GOAL OF THE EXERCISE = Scan the records that follow, and whenever a line has the word "full", copy it.
· · · ·
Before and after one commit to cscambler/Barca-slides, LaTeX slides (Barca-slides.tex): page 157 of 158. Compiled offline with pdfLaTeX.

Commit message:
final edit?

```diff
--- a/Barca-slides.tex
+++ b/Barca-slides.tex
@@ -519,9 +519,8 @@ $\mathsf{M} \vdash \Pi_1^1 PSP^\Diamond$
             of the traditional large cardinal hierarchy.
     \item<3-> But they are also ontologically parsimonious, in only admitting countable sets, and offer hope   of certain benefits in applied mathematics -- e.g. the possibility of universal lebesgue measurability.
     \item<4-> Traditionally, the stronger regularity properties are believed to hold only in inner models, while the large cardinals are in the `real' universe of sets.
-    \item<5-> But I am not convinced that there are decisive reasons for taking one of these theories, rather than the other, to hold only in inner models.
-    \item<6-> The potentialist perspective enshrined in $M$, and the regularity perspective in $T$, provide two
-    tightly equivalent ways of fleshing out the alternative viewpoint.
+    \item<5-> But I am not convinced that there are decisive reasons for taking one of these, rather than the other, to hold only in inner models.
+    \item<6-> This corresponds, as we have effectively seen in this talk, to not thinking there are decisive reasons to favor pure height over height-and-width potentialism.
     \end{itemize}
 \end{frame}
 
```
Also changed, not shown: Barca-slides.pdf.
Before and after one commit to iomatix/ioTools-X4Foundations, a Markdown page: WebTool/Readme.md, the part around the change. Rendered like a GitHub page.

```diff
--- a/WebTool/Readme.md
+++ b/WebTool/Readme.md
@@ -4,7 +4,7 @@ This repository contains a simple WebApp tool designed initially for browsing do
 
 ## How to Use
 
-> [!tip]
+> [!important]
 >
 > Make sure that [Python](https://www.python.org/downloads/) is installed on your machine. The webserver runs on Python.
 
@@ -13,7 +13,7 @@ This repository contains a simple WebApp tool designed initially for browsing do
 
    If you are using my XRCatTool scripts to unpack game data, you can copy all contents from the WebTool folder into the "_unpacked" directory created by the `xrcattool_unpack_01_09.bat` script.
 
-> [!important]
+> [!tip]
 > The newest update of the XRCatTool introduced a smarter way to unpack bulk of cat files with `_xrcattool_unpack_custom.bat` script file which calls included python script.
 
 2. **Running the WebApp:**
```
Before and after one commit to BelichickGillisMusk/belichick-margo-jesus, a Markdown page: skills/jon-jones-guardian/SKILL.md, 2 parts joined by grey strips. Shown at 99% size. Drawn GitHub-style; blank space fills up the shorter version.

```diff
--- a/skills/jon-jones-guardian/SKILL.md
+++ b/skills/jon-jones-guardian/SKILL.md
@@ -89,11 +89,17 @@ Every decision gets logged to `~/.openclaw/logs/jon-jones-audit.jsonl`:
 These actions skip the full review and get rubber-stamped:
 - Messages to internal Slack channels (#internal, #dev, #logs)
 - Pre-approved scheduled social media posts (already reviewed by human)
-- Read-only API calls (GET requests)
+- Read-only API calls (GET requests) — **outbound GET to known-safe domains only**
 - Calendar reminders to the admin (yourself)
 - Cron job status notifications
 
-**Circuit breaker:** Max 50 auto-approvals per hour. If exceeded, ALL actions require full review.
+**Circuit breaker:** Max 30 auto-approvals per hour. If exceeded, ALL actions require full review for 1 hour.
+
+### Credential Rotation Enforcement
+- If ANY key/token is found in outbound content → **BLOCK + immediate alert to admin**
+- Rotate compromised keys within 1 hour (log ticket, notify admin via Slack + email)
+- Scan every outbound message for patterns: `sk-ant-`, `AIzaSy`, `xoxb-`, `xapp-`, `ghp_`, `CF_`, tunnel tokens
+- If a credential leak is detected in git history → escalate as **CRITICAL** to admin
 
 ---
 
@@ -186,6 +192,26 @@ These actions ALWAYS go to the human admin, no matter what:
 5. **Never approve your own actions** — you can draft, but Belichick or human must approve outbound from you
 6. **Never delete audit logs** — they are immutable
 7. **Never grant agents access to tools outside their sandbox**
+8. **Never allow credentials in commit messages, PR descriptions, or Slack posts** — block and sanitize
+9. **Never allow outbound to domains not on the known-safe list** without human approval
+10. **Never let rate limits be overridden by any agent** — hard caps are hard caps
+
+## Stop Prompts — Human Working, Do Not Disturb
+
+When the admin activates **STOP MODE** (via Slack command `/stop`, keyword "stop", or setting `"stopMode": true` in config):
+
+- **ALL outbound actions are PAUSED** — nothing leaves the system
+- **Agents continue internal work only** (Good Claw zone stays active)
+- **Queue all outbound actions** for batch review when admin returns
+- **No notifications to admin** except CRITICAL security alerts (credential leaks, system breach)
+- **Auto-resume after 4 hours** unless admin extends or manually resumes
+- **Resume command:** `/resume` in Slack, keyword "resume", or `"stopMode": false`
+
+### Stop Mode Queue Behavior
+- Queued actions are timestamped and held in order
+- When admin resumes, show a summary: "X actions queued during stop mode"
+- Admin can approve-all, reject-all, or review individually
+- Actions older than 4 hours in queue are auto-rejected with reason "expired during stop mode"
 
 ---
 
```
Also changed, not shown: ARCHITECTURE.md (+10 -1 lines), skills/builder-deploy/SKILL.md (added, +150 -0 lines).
· · · ·
EXERCISE RESPONSE =
 These actions skip the full review and get rubber-stamped:
-**Circuit breaker:** Max 50 auto-approvals per hour. If exceeded, ALL actions require full review.
+**Circuit breaker:** Max 30 auto-approvals per hour. If exceeded, ALL actions require full review for 1 hour.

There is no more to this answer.